■ **Exercise objective**:
Keep the pictures out and restate every record exactly.

■ **Supplied material**:

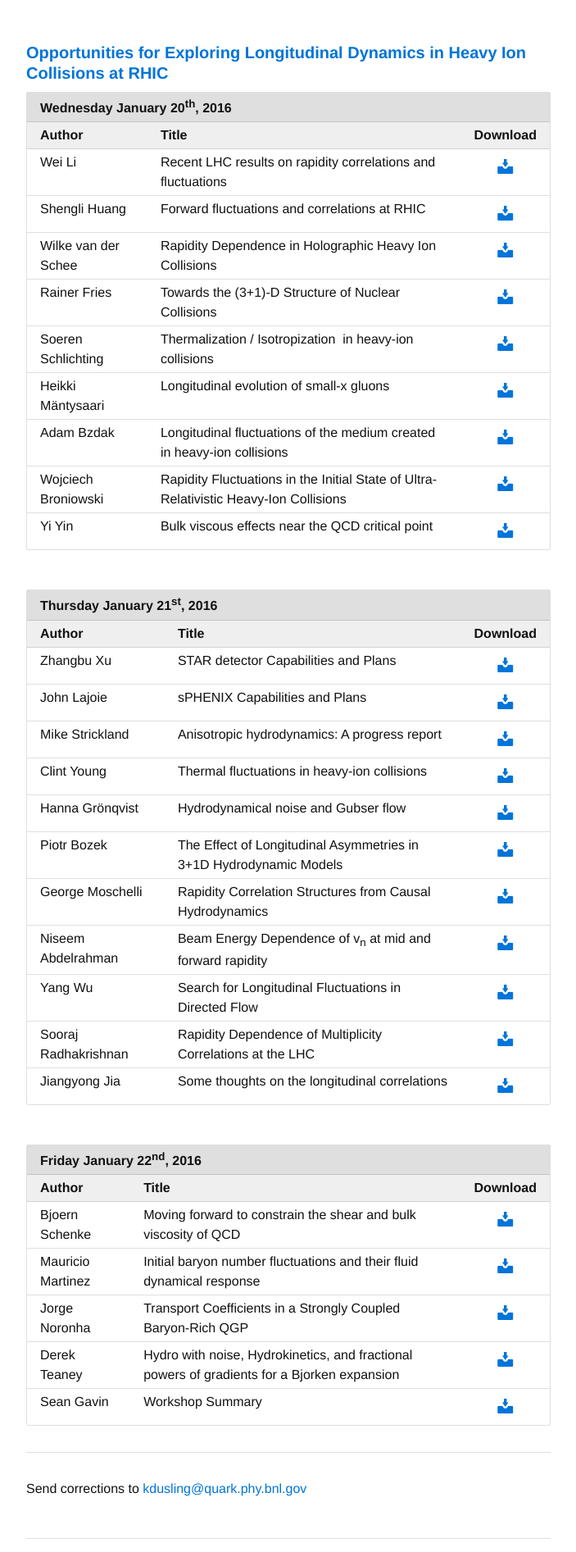
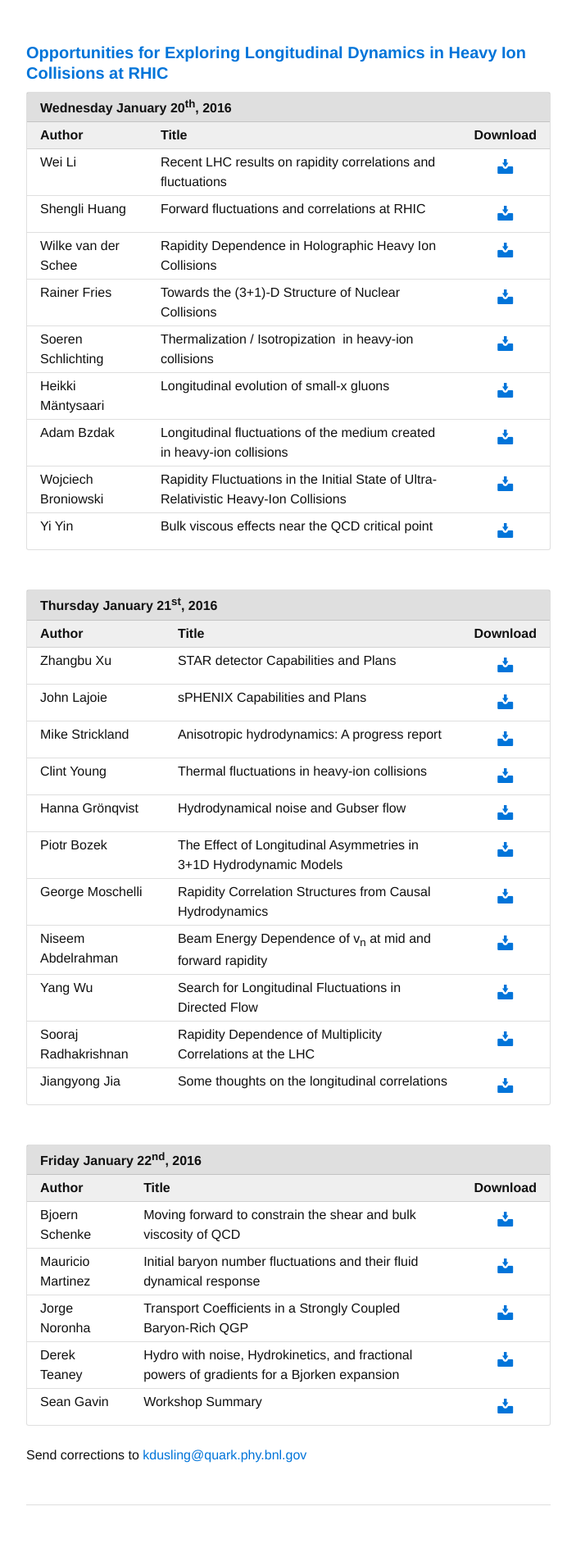
Before and after one commit to kdusling/kdusling.github.io, a Jekyll site: the page built from misc/oeld2016.html, in a window 1280 px wide. Shown: the whole page at 82% size, without its empty margins (288-991 px from the left). Built offline with Jekyll 4.4.1, drawn with Linux system fonts in a browser that asks for light colours; after the commit the page ends 1852 px from its top, so only the background shows below that.

Commit message:
Update oeld2016.html

```diff
--- a/misc/oeld2016.html
+++ b/misc/oeld2016.html
@@ -204,15 +204,14 @@ title: Opportunities for Exploring Longitudinal Dynamics in Heavy Ion Collisions
 
     </tbody>
     </table>
+   </div>
 
-    <BR>
-    <hr>
     <BR>
     Send corrections to <a
         href="mailto:kdusling@quark.phy.bnl.gov">kdusling@quark.phy.bnl.gov</a>
     <BR>
     <BR>
 
-      </div>
+
 
 </section>
```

■ **Solution to this exercise**:
Before and after one commit to kdusling/kdusling.github.io, a Jekyll site: the page built from misc/oeld2016.html, in a window 1280 px wide. Shown: the whole page at 82% size, without its empty margins (288-991 px from the left). Built offline with Jekyll 4.4.1, drawn with Linux system fonts in a browser that asks for light colours; after the commit the page ends 1852 px from its top, so only the background shows below that.

Commit message:
Update oeld2016.html

```diff
--- a/misc/oeld2016.html
+++ b/misc/oeld2016.html
@@ -204,15 +204,14 @@ title: Opportunities for Exploring Longitudinal Dynamics in Heavy Ion Collisions
 
     </tbody>
     </table>
+   </div>
 
-    <BR>
-    <hr>
     <BR>
     Send corrections to <a
         href="mailto:kdusling@quark.phy.bnl.gov">kdusling@quark.phy.bnl.gov</a>
     <BR>
     <BR>
 
-      </div>
+
 
 </section>
```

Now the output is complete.